Strip the pictures and reproduce the rest of the listing exactly.

[[ Data listing open ]]

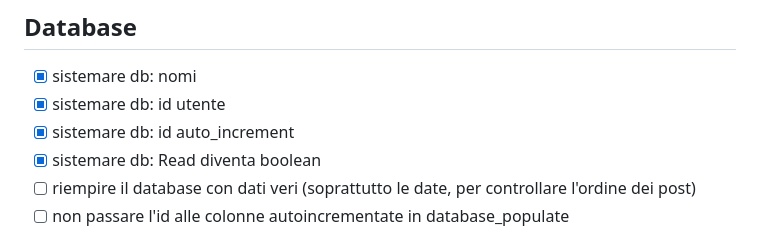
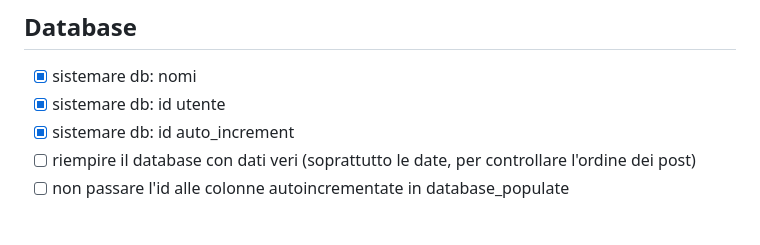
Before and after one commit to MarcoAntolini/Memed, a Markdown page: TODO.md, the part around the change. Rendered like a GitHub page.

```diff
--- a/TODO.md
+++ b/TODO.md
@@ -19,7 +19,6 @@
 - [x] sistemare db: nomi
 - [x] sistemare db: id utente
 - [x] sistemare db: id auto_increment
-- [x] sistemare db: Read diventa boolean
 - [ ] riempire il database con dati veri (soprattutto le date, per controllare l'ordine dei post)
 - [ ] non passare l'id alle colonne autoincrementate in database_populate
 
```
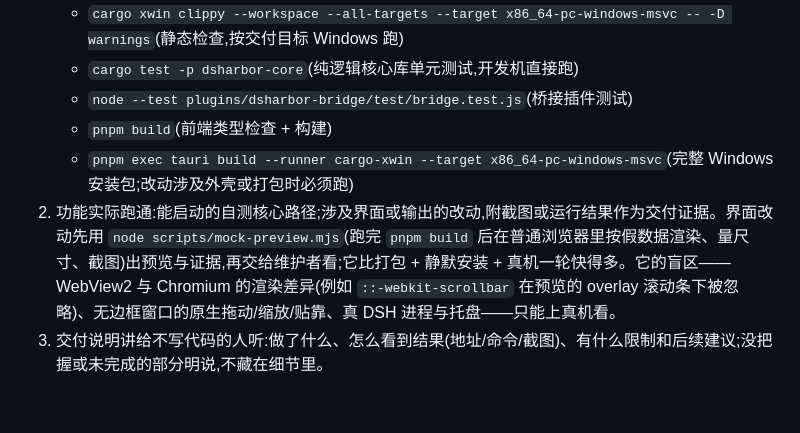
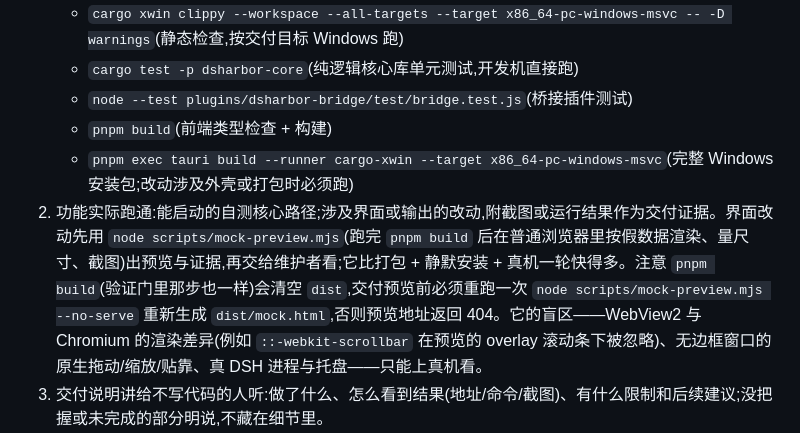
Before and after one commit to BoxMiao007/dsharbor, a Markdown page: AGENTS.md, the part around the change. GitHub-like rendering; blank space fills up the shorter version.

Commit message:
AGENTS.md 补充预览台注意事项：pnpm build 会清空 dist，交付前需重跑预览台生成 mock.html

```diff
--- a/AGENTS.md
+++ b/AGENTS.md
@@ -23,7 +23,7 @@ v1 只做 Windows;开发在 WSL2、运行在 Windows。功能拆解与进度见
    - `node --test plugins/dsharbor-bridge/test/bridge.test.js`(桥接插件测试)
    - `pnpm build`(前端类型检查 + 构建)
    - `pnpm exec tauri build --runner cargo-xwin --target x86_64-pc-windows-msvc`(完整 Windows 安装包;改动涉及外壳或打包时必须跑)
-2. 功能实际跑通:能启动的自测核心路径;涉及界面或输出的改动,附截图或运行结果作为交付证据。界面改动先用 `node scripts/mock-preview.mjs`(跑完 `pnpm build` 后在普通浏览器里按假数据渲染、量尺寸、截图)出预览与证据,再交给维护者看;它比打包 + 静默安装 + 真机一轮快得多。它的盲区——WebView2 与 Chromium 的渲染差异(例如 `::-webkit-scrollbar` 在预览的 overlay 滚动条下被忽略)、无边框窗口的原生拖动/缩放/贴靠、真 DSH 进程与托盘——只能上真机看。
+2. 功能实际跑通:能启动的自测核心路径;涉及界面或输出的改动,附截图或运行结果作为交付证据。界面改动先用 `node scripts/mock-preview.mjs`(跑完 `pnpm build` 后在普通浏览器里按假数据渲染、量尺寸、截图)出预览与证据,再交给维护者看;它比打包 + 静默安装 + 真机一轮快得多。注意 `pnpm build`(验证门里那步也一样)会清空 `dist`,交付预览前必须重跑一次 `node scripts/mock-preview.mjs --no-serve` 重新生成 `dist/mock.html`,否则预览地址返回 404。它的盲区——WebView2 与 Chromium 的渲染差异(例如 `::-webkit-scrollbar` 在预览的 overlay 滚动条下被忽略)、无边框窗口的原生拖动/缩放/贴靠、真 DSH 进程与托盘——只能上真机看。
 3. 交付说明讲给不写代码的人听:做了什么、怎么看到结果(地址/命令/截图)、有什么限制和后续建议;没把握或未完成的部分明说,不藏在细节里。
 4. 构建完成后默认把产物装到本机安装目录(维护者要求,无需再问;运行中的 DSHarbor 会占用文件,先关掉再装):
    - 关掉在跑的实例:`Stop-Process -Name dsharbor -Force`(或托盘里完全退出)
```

[[ Data listing closed ]]

● Answer space:
Before and after one commit to MarcoAntolini/Memed, a Markdown page: TODO.md, the part around the change. Rendered like a GitHub page.

```diff
--- a/TODO.md
+++ b/TODO.md
@@ -19,7 +19,6 @@
 - [x] sistemare db: nomi
 - [x] sistemare db: id utente
 - [x] sistemare db: id auto_increment
-- [x] sistemare db: Read diventa boolean
 - [ ] riempire il database con dati veri (soprattutto le date, per controllare l'ordine dei post)
 - [ ] non passare l'id alle colonne autoincrementate in database_populate
 
```
Before and after one commit to BoxMiao007/dsharbor, a Markdown page: AGENTS.md, the part around the change. GitHub-like rendering; blank space fills up the shorter version.

Commit message:
AGENTS.md 补充预览台注意事项：pnpm build 会清空 dist，交付前需重跑预览台生成 mock.html

```diff
--- a/AGENTS.md
+++ b/AGENTS.md
@@ -23,7 +23,7 @@ v1 只做 Windows;开发在 WSL2、运行在 Windows。功能拆解与进度见
    - `node --test plugins/dsharbor-bridge/test/bridge.test.js`(桥接插件测试)
    - `pnpm build`(前端类型检查 + 构建)
    - `pnpm exec tauri build --runner cargo-xwin --target x86_64-pc-windows-msvc`(完整 Windows 安装包;改动涉及外壳或打包时必须跑)
-2. 功能实际跑通:能启动的自测核心路径;涉及界面或输出的改动,附截图或运行结果作为交付证据。界面改动先用 `node scripts/mock-preview.mjs`(跑完 `pnpm build` 后在普通浏览器里按假数据渲染、量尺寸、截图)出预览与证据,再交给维护者看;它比打包 + 静默安装 + 真机一轮快得多。它的盲区——WebView2 与 Chromium 的渲染差异(例如 `::-webkit-scrollbar` 在预览的 overlay 滚动条下被忽略)、无边框窗口的原生拖动/缩放/贴靠、真 DSH 进程与托盘——只能上真机看。
+2. 功能实际跑通:能启动的自测核心路径;涉及界面或输出的改动,附截图或运行结果作为交付证据。界面改动先用 `node scripts/mock-preview.mjs`(跑完 `pnpm build` 后在普通浏览器里按假数据渲染、量尺寸、截图)出预览与证据,再交给维护者看;它比打包 + 静默安装 + 真机一轮快得多。注意 `pnpm build`(验证门里那步也一样)会清空 `dist`,交付预览前必须重跑一次 `node scripts/mock-preview.mjs --no-serve` 重新生成 `dist/mock.html`,否则预览地址返回 404。它的盲区——WebView2 与 Chromium 的渲染差异(例如 `::-webkit-scrollbar` 在预览的 overlay 滚动条下被忽略)、无边框窗口的原生拖动/缩放/贴靠、真 DSH 进程与托盘——只能上真机看。
 3. 交付说明讲给不写代码的人听:做了什么、怎么看到结果(地址/命令/截图)、有什么限制和后续建议;没把握或未完成的部分明说,不藏在细节里。
 4. 构建完成后默认把产物装到本机安装目录(维护者要求,无需再问;运行中的 DSHarbor 会占用文件,先关掉再装):
    - 关掉在跑的实例:`Stop-Process -Name dsharbor -Force`(或托盘里完全退出)
```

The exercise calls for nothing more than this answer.